"For some reason," says Estevez, "my family has found itself drawn to the Vietnam subject matter: My father with Apocalypse Now, Charlie (Sheen) with Platoon, and now me with The War At Home." He's really not all that surprised. His father was active in the '60s anti-war movement, "and I grew up watching the war on the six o'clock news," says the 34 year old. Estevez "opened up" the play with a voice-over narration. He skipped the expense of computer-generated special effects and staged the son's vivid war flashbacks theater-style in the family's back yard. "We shot those at night," Estevez says. "I tried to create parallel realities, because he has one foot in Vietnam and one foot in Texas at all times. By the end, it's all blurred." "It's the best stuff in the movie," Sheen pronounces. "For me, Vietnam was a metaphor. If he had come home and said he was gay or a substance abuser, it would have been the same.
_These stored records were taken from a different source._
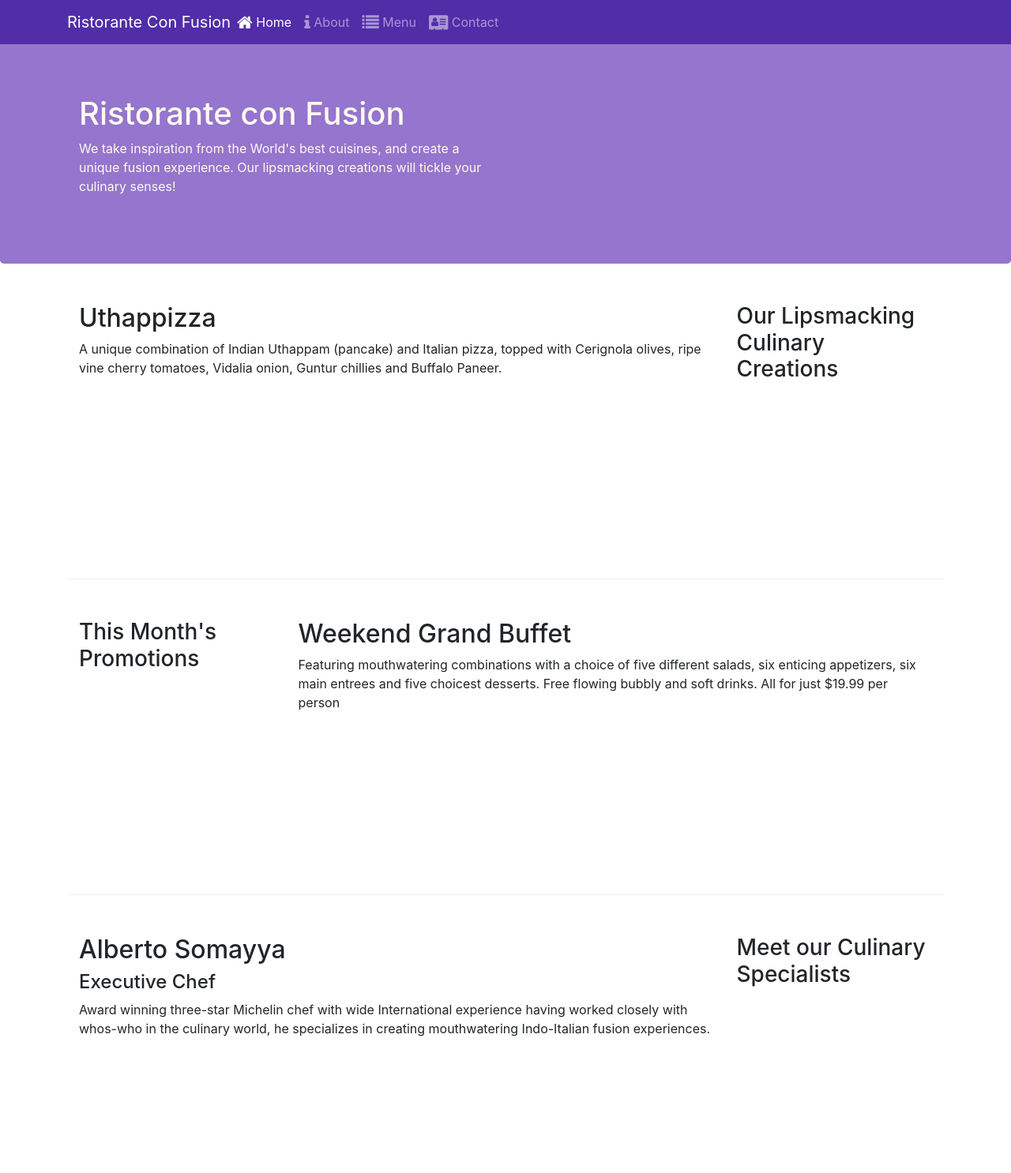
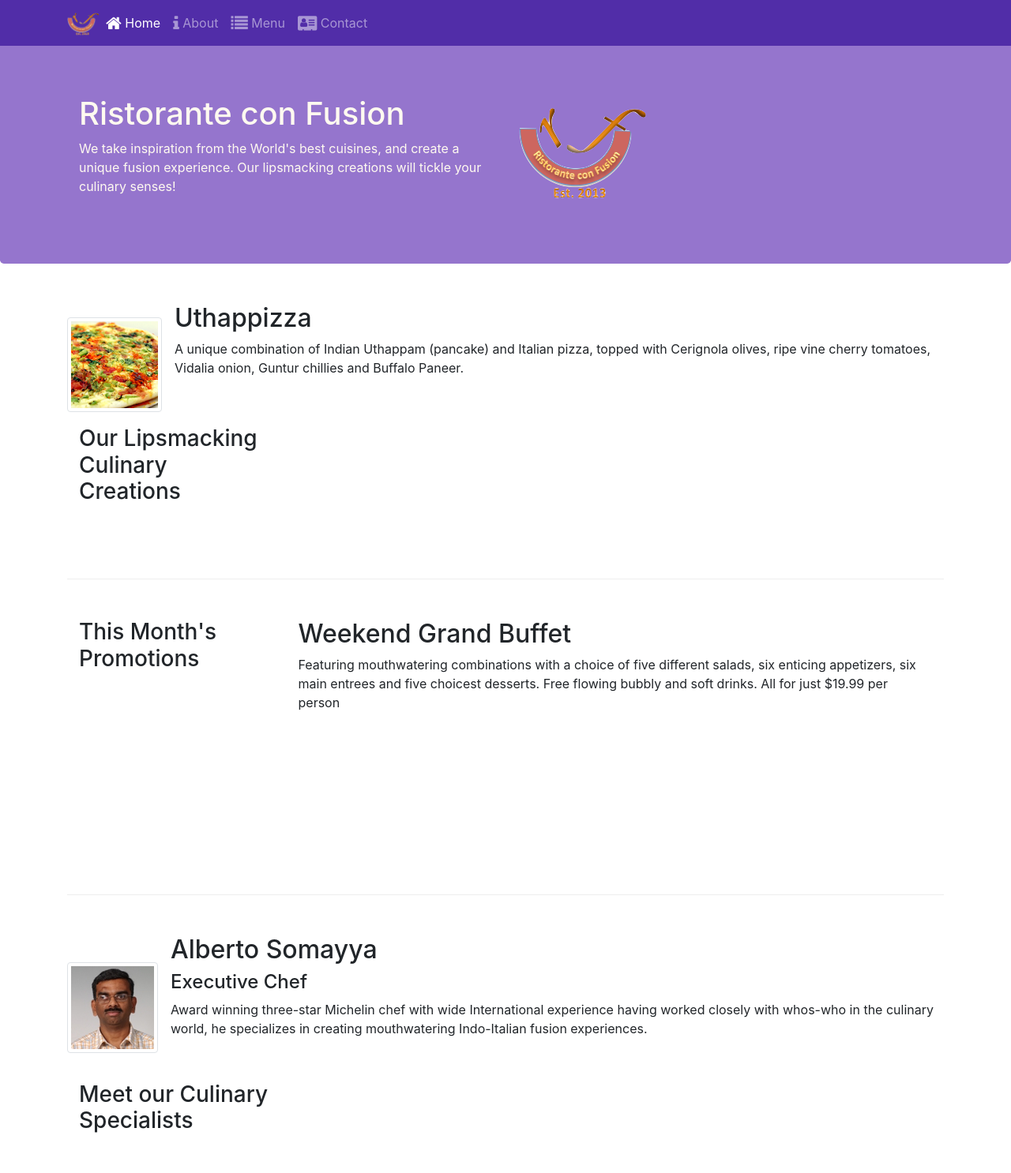
Before and after one commit to ayush-AI/learning-bootstrap-4, a website: page index.html in a window 1280 px wide. Shown: the top 1486 px of the page at 79% size. Drawn offline with nearby package versions, Linux system fonts and the light colour scheme.

Commit message:
Images and Media

```diff
--- a/index.html
+++ b/index.html
@@ -22,7 +22,7 @@
                <span class="navbar-toggler-icon"></span>
 
            </button>
-           <a class="navbar-brand mr-auto" href="#">Ristorante Con Fusion</a>
+           <a class="navbar-brand mr-auto" href="#"><img src="img/logo.png" height="30" width="41"></a>
             <div class="collapse navbar-collapse" id="Navbar">
                  <ul class="navbar-nav mr-auto">
                     <li class="nav-item active"><a class="nav-link" href="#"><span class="fa fa-home fa-lg"></span> Home</a></li>
@@ -44,7 +44,8 @@
                     <h1>Ristorante con Fusion</h1>
                     <p>We take inspiration from the World's best cuisines, and create a unique fusion experience. Our lipsmacking creations will tickle your culinary senses!</p>
                 </div>
-                <div class="col-12 col-sm">
+                <div class="col-12 col-sm align-self-center">
+                    <img src="img/logo.png" class="img-fluid">
                 </div>
             </div>
         </div>
@@ -55,10 +56,18 @@
             <div class="col-12 col-sm-4 order-sm-last col-md-3">
                 <h3>Our Lipsmacking Culinary Creations</h3>
             </div>
-            <div class="col col-sm order-sm-first col-md">
-                <h2>Uthappizza</h2>
-                <p>A unique combination of Indian Uthappam (pancake) and Italian pizza, topped with Cerignola olives, ripe vine cherry tomatoes, Vidalia onion, Guntur chillies and Buffalo Paneer.</p>
+            <div class="media">
+                <img class="d-flex mr-3 img-thumbnail align-self-center"
+                        src="img/uthappizza.png" alt="Uthappizza">
+                <div class="media-body">
+                    <h2 class="mt-0">Uthappizza</h2>
+                    <p class="d-none d-sm-block">A unique combination of Indian Uthappam (pancake) and
+                        Italian pizza, topped with Cerignola olives, ripe vine
+                        cherry tomatoes, Vidalia onion, Guntur chillies and
+                        Buffalo Paneer.</p>
+                </div>
             </div>
+
         </div>
 
 
@@ -76,11 +85,20 @@
             <div class="col-12 col-sm-4 order-sm-last col-md-3">
                 <h3>Meet our Culinary Specialists</h3>
             </div>
-            <div class="col col-sm order-sm-first col-md">
-                <h2>Alberto Somayya</h2>
-                <h4>Executive Chef</h4>
-                <p>Award winning three-star Michelin chef with wide International experience having worked closely with whos-who in the culinary world, he specializes in creating mouthwatering Indo-Italian fusion experiences. </p>
+            <div class="media">
+                <img class="d-flex mr-3 img-thumbnail align-self-center"
+                        src="img/alberto.png" alt="Alberto Somayya">
+                <div class="media-body">
+                    <h2 class="mt-0">Alberto Somayya</h2>
+                    <h4>Executive Chef</h4>
+                    <p class="d-none d-sm-block">Award winning three-star Michelin chef with wide
+                        International experience having worked closely with
+                        whos-who in the culinary world, he specializes in
+                        creating mouthwatering Indo-Italian fusion experiences.
+                        </p>
+                </div>
             </div>
+
         </div>
     </div>
 
```
Also changed, not shown: aboutus.html (+3 -2 lines), contactus.html (+3 -2 lines), img/alberto.png (added), img/buffet.png (added), img/logo.png (added), img/uthappizza.png (added), 1 other file.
It's a dysfunctional family in crisis, and this is the price you pay when you fail to communicate."
When Charlie stepped from the plane, he immediately
recognized the "mildew scent" of the jungle he had known ten years
earlier, back when he joined his father during the filming of Apocolypse
Now. "I got hit in the face with that odor -- this weird and powerful
smell like burning rubber and malaria and poverty and rot....
The whole thing was a strange homecoming, just like walking back
into a bad dream all over again," he told reporter Elvis Mitchell.
In that original bad dream, Charlie was more the observer of tragedy
than he was first hand victim. This time around, Charlie would be the
star of his own nightmare. Along with the jungle stench, Charlie would
learn the true meaning of blood, sweat, and tears, that would be
indelibly stamped in his memory.
Each day the actors were kept busy from 5:30 in the morning until late at night with classes on M-16 automatic rifle setup and breakdown, squad radio procedures, calisthenics, and the much dreaded full-gear patrols -- including several 18km uphill-downhill backbreakers. All of this in the 100-degree heat, drenching humidity, sticky dusty dirt, swarms of red ants, and "students" at the point of exhaustion. War is hell, and the cast soon learned that making this movie would be hell, too.